▶ ACTIVITY
Go through the data and retrieve each line that includes the string "text".

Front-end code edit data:
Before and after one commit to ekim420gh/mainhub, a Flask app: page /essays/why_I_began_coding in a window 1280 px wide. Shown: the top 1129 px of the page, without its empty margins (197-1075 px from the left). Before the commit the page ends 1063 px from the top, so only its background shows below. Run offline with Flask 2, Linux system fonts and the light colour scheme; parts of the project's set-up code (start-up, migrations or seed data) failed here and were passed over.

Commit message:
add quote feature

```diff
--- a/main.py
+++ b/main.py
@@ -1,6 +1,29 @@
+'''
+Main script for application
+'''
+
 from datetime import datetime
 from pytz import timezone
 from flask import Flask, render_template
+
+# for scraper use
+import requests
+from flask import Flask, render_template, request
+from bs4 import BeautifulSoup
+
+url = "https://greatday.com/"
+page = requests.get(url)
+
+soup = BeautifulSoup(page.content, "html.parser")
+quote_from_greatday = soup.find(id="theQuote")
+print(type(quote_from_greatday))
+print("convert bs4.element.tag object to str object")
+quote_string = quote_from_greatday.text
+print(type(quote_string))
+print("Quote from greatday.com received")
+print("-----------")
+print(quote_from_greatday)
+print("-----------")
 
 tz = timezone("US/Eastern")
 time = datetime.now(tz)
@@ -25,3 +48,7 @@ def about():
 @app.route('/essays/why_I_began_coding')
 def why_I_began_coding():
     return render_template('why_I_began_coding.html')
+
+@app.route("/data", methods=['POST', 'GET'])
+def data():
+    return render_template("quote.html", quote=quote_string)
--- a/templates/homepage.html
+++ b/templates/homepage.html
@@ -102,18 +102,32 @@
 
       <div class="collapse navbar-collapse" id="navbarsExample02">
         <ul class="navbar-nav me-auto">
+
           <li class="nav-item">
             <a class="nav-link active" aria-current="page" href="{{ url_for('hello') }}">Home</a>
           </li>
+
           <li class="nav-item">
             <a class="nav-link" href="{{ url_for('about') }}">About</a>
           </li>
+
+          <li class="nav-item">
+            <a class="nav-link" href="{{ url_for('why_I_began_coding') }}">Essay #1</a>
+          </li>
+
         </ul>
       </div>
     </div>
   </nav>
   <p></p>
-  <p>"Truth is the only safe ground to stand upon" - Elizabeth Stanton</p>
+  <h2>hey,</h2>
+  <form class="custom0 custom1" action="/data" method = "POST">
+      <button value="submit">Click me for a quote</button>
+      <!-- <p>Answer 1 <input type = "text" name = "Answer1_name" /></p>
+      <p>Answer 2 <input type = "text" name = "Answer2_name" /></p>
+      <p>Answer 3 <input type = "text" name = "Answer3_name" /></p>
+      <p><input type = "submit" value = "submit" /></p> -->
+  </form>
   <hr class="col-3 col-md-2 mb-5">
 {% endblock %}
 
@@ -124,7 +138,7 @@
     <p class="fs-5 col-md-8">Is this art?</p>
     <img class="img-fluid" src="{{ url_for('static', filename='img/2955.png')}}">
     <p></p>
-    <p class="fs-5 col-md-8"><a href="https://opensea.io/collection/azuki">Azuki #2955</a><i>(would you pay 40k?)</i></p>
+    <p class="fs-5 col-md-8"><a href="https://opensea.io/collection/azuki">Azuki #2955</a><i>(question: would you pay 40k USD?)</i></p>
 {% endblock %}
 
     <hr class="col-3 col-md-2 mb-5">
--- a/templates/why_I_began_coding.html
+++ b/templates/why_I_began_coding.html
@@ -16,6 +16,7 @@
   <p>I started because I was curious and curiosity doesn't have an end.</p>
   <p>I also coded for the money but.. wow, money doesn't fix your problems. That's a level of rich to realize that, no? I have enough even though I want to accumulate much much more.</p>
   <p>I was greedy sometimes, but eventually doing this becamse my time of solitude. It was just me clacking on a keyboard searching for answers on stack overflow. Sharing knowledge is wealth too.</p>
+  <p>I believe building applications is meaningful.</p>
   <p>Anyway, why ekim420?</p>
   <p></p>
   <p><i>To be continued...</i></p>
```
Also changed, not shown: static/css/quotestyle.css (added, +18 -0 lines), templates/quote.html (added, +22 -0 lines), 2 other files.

▶ RESPONSE FOR THIS EXERCISE
+quote_string = quote_from_greatday.text
+      <!-- <p>Answer 1 <input type = "text" name = "Answer1_name" /></p>
+      <p>Answer 2 <input type = "text" name = "Answer2_name" /></p>
+      <p>Answer 3 <input type = "text" name = "Answer3_name" /></p>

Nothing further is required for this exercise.